Write out the records beneath this line exactly as they appear, minus any images.

####################

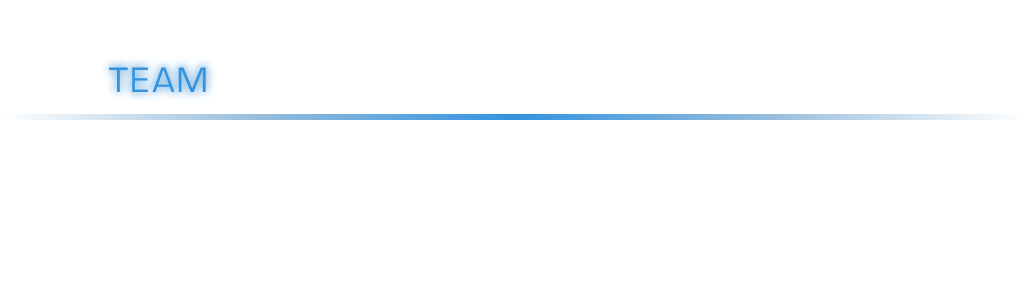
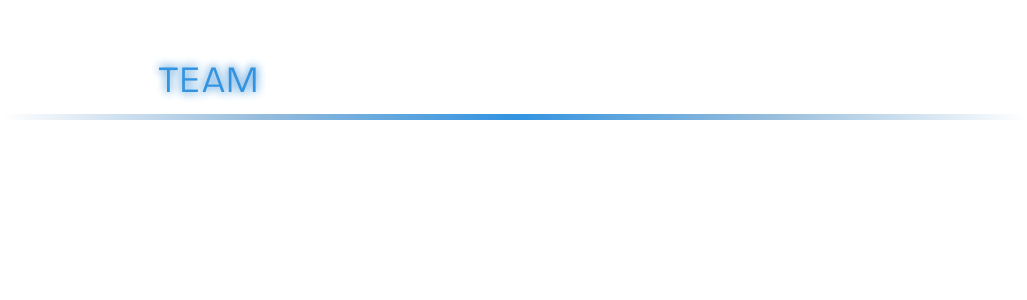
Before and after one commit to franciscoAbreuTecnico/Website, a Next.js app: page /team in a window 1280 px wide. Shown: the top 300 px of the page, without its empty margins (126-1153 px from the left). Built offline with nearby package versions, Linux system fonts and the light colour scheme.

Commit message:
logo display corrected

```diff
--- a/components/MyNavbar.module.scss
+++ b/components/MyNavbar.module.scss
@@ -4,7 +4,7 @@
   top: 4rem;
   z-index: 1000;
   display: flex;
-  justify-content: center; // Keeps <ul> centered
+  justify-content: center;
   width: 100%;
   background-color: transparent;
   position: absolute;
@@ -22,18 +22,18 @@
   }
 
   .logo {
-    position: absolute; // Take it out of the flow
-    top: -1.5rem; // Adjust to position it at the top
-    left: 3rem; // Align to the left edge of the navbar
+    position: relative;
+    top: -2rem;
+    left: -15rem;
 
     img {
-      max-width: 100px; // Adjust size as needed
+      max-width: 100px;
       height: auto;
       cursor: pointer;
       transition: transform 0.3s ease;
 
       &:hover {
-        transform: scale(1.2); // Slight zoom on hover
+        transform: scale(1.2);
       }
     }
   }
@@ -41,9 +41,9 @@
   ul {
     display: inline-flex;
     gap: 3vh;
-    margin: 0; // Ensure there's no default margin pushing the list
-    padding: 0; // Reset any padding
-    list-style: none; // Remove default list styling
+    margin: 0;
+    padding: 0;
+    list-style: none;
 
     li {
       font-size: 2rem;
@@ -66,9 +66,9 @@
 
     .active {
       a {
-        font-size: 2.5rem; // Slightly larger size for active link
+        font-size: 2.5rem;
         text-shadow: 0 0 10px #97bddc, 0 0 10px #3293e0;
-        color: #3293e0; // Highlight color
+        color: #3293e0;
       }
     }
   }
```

####################

[Answer space]:
Before and after one commit to franciscoAbreuTecnico/Website, a Next.js app: page /team in a window 1280 px wide. Shown: the top 300 px of the page, without its empty margins (126-1153 px from the left). Built offline with nearby package versions, Linux system fonts and the light colour scheme.

Commit message:
logo display corrected

```diff
--- a/components/MyNavbar.module.scss
+++ b/components/MyNavbar.module.scss
@@ -4,7 +4,7 @@
   top: 4rem;
   z-index: 1000;
   display: flex;
-  justify-content: center; // Keeps <ul> centered
+  justify-content: center;
   width: 100%;
   background-color: transparent;
   position: absolute;
@@ -22,18 +22,18 @@
   }
 
   .logo {
-    position: absolute; // Take it out of the flow
-    top: -1.5rem; // Adjust to position it at the top
-    left: 3rem; // Align to the left edge of the navbar
+    position: relative;
+    top: -2rem;
+    left: -15rem;
 
     img {
-      max-width: 100px; // Adjust size as needed
+      max-width: 100px;
       height: auto;
       cursor: pointer;
       transition: transform 0.3s ease;
 
       &:hover {
-        transform: scale(1.2); // Slight zoom on hover
+        transform: scale(1.2);
       }
     }
   }
@@ -41,9 +41,9 @@
   ul {
     display: inline-flex;
     gap: 3vh;
-    margin: 0; // Ensure there's no default margin pushing the list
-    padding: 0; // Reset any padding
-    list-style: none; // Remove default list styling
+    margin: 0;
+    padding: 0;
+    list-style: none;
 
     li {
       font-size: 2rem;
@@ -66,9 +66,9 @@
 
     .active {
       a {
-        font-size: 2.5rem; // Slightly larger size for active link
+        font-size: 2.5rem;
         text-shadow: 0 0 10px #97bddc, 0 0 10px #3293e0;
-        color: #3293e0; // Highlight color
+        color: #3293e0;
       }
     }
   }
```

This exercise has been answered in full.